Mount Shasta HS grad wins national Master's thesis award

Staff Writer
Mount Shasta Herald
Anna Scofield-Clark holds the 2015 national award she won from the Agricultural and Applied Economics Association for her Master's thesis work. Roger Coupal, left, was one of her advisors and the department head of the Department of Agricultural and Applied Economics at the University of Wyoming. Don McLeod, right, her major advisor, is a professor in the Department of Agricultural and Applied Economics.

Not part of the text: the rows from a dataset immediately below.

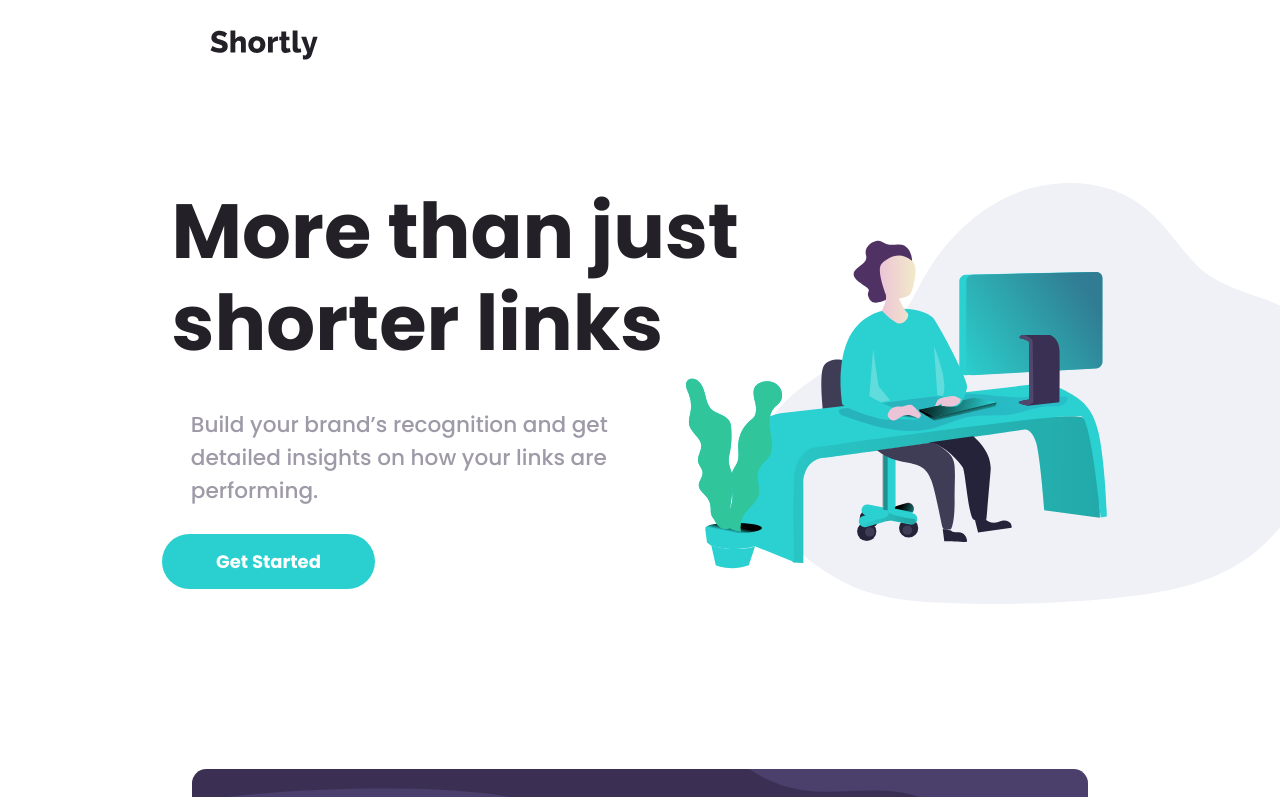
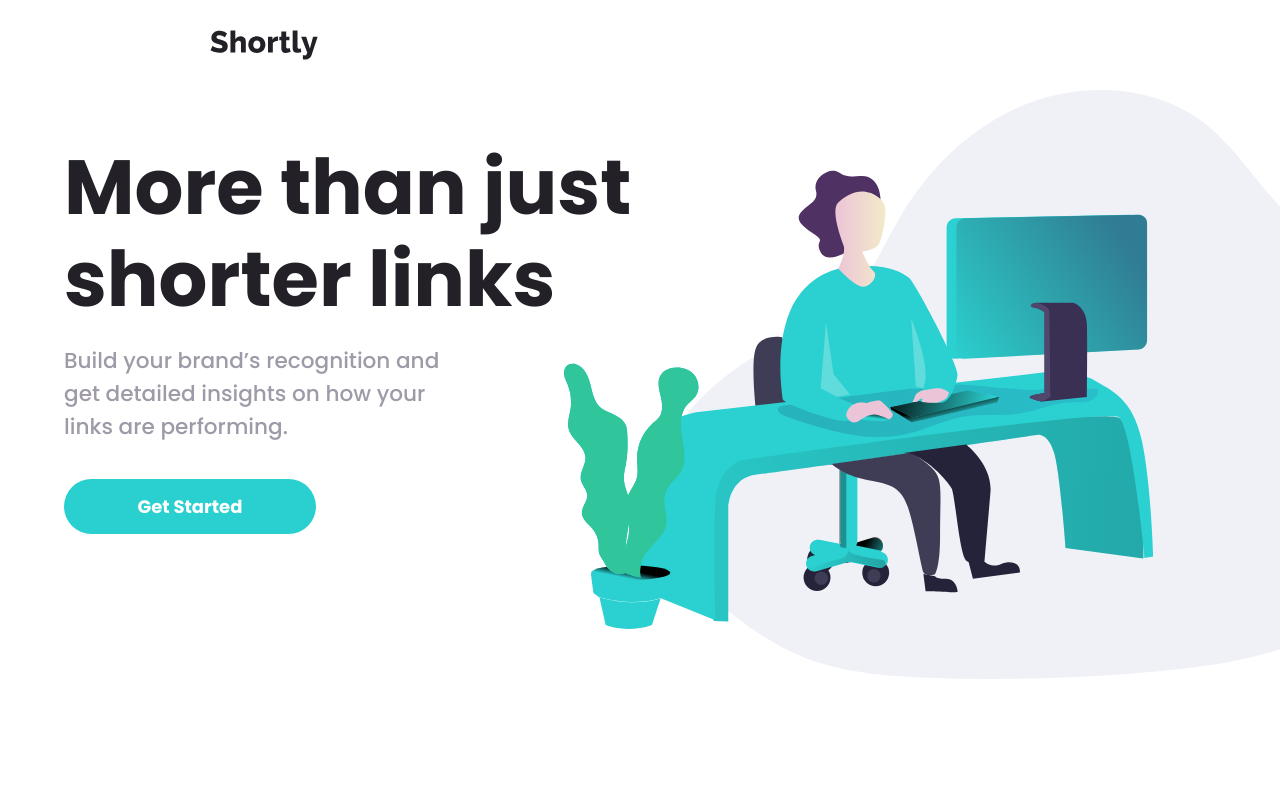
Before and after one commit to noedgecase/FEM_url-shortening, a React (Create React App) app: page / in a window 1280 px wide. Shown: the top 797 px of the page. Built offline with nearby package versions, Linux system fonts and the light colour scheme.

Commit message:
Update HeaderSection.js

```diff
--- a/src/HeaderSection.js
+++ b/src/HeaderSection.js
@@ -4,7 +4,9 @@ import styled from 'styled-components'
 import working from './images/illustration-working.svg'
 
 const StyledSection = styled.section`
-  width: clamp(20em, 100%, 40em);
+  position: relative;
+  height: clamp(35em, 70vw, 50em);
+  width: clamp(20em, 100%, 140em);
   margin: 0 auto;
   padding: 1em;
   display: flex;
@@ -12,40 +14,33 @@ const StyledSection = styled.section`
   align-items: center;
   position: relative;
   overflow: hidden;
-  @media screen and (min-width: 620px) {
-    flex-direction: row-reverse;
-    width: clamp(45em, 100%, 150em);
+  @media screen and (min-width: 520px) {
+    height: clamp(20em, 50vw, 40em);
   }
 `
 
 const StyledImageContainer = styled.div`
   .working {
-    position: relative;
+    position: absolute;
     right: -5em;
+    top: 0;
     display: flex;
-    width: clamp(380px, 20vw, 1600px);
+    width: clamp(380px, 70vw, 1000px);
+    height: auto;
     user-select: none;
     pointer-events: none;
     margin: 0;
   }
-  @media screen and (min-width: 370px) {
+  @media screen and (min-width: 520px) {
     .working {
-      width: clamp(350px, 50vw, 800px);
-      height: auto;
-      right: 0;
-    }
-  }
-  @media screen and (min-width: 620px) {
-    .working {
-      width: clamp(420px, 50vw, 800px);
-      height: auto;
-      right: -5vw;
+      right: -10em;
     }
   }
 `
 
 const StyledBodyContainer = styled.div`
-  margin: 0 0 5em 0;
+  position: absolute;
+  top: 15em;
   min-width: 400px;
   display: flex;
   flex-direction: column;
@@ -54,18 +49,19 @@ const StyledBodyContainer = styled.div`
   h1 {
     color: hsl(260, 8%, 14%);
     font-weight: 700;
+    line-height: 1.2;
     text-align: center;
-    font-size: clamp(2rem, 8vw, 3rem);
-    margin: 0.5em auto;
+    font-size: clamp(2.3rem, 6vw, 5rem);
+    margin: 1em auto 0.5em auto;
     width: 15ch;
   }
   p {
-    font-size: clamp(0.8rem, 3vw, 1.2rem);
+    font-size: clamp(0.8rem, 2vw, 1.2rem);
     font-weight: 500;
     color: hsl(257, 7%, 63%);
     text-align: center;
-    width: clamp(30ch, 80%, 50ch);
-    padding: 1em;
+    width: clamp(30ch, 60%, 40ch);
+    /* padding: 1em; */
     margin: 0 auto;
   }
   button {
@@ -87,24 +83,23 @@ const StyledBodyContainer = styled.div`
     }
   }
 
-  @media screen and (min-width: 620px) {
-    justify-content: left;
-    align-items: flex-start;
-
+  @media screen and (min-width: 520px) {
+    padding: 0 5vw;
+    width: 50%;
+    top: 4vw;
+    left: 0;
     h1 {
-      font-size: clamp(2rem, 6vw, 5rem);
-      line-height: 1.2;
       text-align: left;
-      margin: 1em auto 0.5em 2em;
+      margin: 0 0 1rem 0;
     }
     p {
       text-align: left;
-      width: clamp(25ch, 75%, 40ch);
-      padding: 0;
-      margin: 0 0 0 8em;
+      margin: 0 0 2rem 0;
+      width: clamp(30ch, 80%, 80ch);
     }
     button {
-      margin: 1.5em 0 0 8em;
+      width: 14em;
+      margin: 0;
     }
   }
 `
```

Scofield-Clark is a 2003 graduate of Mount Shasta High School.

Mount Shasta High School graduate Anna Scofield-Clark won the 2015 National Award from the Agricultural and Applied Economics Association for her Master’s thesis.

A wildland firefighter for seven seasons, Scofield-Clark wrote her thesis on how the spatial pattern of residential development impacts federal fire suppression expenditures.

A 2014 master’s graduate of the University of Wyoming, her research was the source for a Wyoming Open Spaces Initiative report titled “Residential Development Effects on Firefighting Costs in the Wildland-Urban Interface.”

She and her co-authors, including her thesis advisors at the University of Wyoming, suggest strategic land-use planning can increase firefighting efficiency and reduce wildfire suppression costs.

The report is available online from the University of Wyoming Extension at bit.ly/Firedevelopmentcost.

Scofield-Clark said her thesis research matched data from 291 wildfires in Colorado, Montana and Wyoming from 2002 to 2011 with data on where homes were in relation to the fires and to one another.

She said the fire data was obtained from the US Forest Service research station in Missoula, Mont., and she spent a summer of her thesis work “calling county assessors to get them to share data with me” about where homes were located and when they were built.

“We had to know where the fires were and had to know data about the fires – how windy it was, whether they were burning in grass or timber, variables that would make it more or less expensive,” she said.

The data was then processed using two spatial analysis programs, Scofield-Clark said.

Her advisor, Don McLeod, is quoted in a University of Wyoming Extension news article saying Scofield-Clark “brought a wealth of personal experience and technical on-the-ground knowledge to the research.”

McLeod states in the article that Scofield-Clark’s thesis “suggests the spatial pattern of development in the Wildland Urban Interface (WUI) can be just as effective reducing fire suppression costs as policies that restrict all development... Such results provide important fodder for the ongoing policy debates surrounding the WUI, especially in the West where private property rights are closely guarded.”

A 2003 graduate of Mount Shasta High School, Scofield-Clark earned her BS degree in Range Management at Cal Poly San Luis Obispo and now lives in Klamath Falls, Ore.

She received several awards as a student in the College of Agriculture and Natural Resources at University of Wyoming, including the 2013 Vanvig Graduate Fellowship in the Department of Agricultural and Applied Economics and the Wyoming chapter of Gamma Sigma Delta honor society’s master’s student award in 2014.

She presented information at the Association of Fire Ecology in 2012 and is co-author of a 2013 book chapter.

Her thesis work – with help from committee members, professors Roger Coupal and Don McLeod, associate professor Ben Rashford and research scientists Scott Lieske and Shannon Albeke – has been accepted for publication in the journal Land Economics.